I seriously considered entering the 2018 US Senate race in New Jersey. Our state needs transportation reformation beyond merely fixing flaws in already existing roads; a commitment to rebuilding our military — including finalizing the expansion of the McGuire-Dix-Lakehurst Joint Base (in concert with the reformation of our state’s transportation infrastructure); and, well-informed, thoughtful representation on foreign policy and trade (‘a la former U.S. Senator Bill Bradley).
The Middle East, in particular, continues to warrant our attention with an increasingly complex series of issues that affect our interests there.
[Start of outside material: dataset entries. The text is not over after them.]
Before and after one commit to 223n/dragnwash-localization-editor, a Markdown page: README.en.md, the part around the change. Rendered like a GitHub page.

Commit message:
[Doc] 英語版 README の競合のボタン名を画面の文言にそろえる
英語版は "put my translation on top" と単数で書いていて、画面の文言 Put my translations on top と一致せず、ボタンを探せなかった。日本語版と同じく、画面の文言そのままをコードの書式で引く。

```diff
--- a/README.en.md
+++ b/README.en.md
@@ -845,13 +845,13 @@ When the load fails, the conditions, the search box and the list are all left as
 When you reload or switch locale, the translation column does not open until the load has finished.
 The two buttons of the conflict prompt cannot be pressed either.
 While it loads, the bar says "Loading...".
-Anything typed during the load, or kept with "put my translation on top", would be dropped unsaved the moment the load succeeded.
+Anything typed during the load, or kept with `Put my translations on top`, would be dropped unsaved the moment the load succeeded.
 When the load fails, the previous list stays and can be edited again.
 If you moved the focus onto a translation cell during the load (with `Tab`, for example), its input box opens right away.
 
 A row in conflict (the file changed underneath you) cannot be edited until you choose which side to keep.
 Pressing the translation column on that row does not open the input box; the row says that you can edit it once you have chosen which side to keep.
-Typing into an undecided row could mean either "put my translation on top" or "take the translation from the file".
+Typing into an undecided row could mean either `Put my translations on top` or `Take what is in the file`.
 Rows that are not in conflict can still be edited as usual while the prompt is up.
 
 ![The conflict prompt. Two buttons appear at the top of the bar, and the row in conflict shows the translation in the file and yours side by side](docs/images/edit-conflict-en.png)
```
As someone who has worked and lived in the Middle East for years, and having seen it from a commercial and legal perspective, I am confident that my knowledge of international commercial, banking and energy matters, and the cultures of the Gulf Arab states, would be a tremendous asset for the people of the Garden State and the United States at this point in our history.
However, within certain circles of the Democrat Party, there has been a concerted and largely successful effort to make support for Israel (or, the withholding of such support for our ally) a purely partisan issue, with all democrats conforming to holding a uniformly anti-Israel posture. Traditionally, no matter one’s position on the subject, the United States’ relationship with the State of Israel has been — and, must remain — a vital issue of foreign policy and national security for all Americans of conscience, irrespective of party affiliation, cutting across political lines.
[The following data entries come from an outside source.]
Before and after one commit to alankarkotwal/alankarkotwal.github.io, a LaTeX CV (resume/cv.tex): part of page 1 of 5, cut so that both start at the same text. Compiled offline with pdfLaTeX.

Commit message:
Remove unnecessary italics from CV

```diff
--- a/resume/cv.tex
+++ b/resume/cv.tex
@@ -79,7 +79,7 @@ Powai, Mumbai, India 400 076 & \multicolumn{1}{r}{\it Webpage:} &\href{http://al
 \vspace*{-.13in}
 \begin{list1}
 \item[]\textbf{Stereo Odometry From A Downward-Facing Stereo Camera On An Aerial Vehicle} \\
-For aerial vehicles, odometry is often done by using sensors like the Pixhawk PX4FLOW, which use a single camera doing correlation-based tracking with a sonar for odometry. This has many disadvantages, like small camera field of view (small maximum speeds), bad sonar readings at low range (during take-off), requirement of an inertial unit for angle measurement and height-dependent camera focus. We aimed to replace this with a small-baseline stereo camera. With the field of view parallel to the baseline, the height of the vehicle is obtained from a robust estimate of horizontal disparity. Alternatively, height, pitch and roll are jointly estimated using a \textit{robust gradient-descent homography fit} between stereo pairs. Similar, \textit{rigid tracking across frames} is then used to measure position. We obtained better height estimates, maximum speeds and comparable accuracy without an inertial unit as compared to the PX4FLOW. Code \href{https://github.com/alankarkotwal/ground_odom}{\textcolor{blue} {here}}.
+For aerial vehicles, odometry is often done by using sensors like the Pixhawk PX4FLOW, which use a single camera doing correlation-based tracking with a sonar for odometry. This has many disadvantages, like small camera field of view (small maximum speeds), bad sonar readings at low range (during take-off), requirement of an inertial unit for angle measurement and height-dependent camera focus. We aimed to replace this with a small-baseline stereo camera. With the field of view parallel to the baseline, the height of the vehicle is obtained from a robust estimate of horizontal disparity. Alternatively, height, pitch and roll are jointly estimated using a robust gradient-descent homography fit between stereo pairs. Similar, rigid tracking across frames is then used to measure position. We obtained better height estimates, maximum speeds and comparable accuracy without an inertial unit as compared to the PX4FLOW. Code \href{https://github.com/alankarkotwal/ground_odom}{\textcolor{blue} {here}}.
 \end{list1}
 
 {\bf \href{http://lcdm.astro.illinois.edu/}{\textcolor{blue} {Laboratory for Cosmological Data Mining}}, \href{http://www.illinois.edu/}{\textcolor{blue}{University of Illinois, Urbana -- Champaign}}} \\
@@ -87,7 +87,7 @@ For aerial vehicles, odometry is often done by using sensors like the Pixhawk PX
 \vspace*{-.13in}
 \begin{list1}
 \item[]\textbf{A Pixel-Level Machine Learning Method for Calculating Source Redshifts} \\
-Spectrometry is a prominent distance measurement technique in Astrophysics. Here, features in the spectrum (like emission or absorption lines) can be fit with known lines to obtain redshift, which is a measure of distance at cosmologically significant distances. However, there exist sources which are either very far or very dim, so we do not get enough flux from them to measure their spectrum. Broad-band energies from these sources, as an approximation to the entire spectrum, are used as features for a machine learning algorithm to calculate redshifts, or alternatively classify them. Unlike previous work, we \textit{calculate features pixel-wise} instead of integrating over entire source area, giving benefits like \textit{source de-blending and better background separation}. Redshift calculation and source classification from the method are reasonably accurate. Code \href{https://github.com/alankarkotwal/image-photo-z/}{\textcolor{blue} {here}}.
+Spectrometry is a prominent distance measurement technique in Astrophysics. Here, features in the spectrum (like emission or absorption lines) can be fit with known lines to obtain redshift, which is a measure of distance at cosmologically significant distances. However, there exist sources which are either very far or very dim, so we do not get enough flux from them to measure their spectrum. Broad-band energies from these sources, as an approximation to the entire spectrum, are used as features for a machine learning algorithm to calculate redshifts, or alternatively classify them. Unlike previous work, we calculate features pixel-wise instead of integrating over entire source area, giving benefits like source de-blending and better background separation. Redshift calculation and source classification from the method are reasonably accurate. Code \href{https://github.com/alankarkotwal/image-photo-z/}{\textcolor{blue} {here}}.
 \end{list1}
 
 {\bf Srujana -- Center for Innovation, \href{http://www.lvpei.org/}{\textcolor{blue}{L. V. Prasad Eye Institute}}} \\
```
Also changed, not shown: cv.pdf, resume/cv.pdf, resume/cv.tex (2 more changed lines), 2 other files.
That is why I decided against running and, as a life-long registered Republican, am supporting the reelection of Senator Robert Menendez.
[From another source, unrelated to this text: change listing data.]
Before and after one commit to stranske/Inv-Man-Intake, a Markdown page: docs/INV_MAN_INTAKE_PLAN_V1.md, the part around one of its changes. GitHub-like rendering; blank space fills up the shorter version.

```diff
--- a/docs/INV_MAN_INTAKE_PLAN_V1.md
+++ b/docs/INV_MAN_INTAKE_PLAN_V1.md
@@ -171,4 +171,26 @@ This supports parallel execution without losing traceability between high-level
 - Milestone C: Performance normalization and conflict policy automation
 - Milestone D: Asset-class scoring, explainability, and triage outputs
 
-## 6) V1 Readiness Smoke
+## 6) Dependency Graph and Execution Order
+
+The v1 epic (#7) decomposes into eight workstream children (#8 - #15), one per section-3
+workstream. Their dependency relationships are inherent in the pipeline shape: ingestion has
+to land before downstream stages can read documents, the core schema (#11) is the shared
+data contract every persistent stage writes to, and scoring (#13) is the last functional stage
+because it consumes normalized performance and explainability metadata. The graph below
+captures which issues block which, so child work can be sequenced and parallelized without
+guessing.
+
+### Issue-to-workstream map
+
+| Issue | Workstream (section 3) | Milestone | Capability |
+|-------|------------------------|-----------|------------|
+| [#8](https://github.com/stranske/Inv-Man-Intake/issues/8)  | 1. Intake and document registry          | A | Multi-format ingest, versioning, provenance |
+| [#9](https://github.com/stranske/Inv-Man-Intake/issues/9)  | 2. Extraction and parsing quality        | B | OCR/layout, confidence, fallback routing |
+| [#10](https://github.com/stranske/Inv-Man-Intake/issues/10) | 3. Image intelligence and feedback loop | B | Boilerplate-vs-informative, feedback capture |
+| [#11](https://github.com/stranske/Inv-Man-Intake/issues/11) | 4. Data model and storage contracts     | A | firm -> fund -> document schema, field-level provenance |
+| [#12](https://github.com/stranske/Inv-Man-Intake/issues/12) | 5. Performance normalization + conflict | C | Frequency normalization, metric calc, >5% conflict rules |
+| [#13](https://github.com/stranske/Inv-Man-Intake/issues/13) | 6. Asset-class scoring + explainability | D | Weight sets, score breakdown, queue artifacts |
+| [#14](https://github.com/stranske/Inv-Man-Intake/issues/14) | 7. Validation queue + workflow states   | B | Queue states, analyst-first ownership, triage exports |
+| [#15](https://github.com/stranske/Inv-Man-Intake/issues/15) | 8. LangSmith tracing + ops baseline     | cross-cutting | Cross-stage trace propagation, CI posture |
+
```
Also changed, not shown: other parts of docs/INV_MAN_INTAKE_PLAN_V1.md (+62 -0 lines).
Senator Menendez is a sincere and consistent supporter of Israel and, I believe, paid a heavy price for refusing to be silent about his principled opposition to the Obama administration’s Iranian Nuclear Deal as the senior Democrat on the Senate Foreign Relations Committee. His continued presence in the Senate as a senior member of the Democrats’ caucus makes it less likely that some will complete their task of enforcing a uniform anti-Israel posture throughout the Democrat Party. Thus, transforming being pro-Israel or anti-Israel into merely another knee-jerk partisan issue rather than one requiring serious thought will be more difficult to accomplish for radical, determined, well-funded, anti-Western leftists currently driving the direction the Democrat party.
Although I disagree with Senator Menendez on nearly every domestic policy issue (and, subsequent to my decision against running, was somewhat disappointed by the Senator’s position on the recent nomination of Mr. Pompeo to be our Secretary of State), I feel so strongly about the necessity of bipartisan support for Israel that I intend to vote for the Democrat I once contemplated running against.
With Iran in the ascendancy in the Middle East region, sweeping reform in the Kingdom of Saudi Arabia & rapprochement between the Sunni Arab states and Israel, we need more Democrats like Bob Menendez in Washington, not less; and, his presence in the “Upper House” is fundamentally more important to our state and our country than adding another number to the GOP’s vote total stored in the back-benches.
Some people run for office just to make a point on a specific issue. I hope to make an important policy statement by not running. While I may well run at some future point, for now I feel I may better serve the public by continuing my multinational, reform-minded legal practice.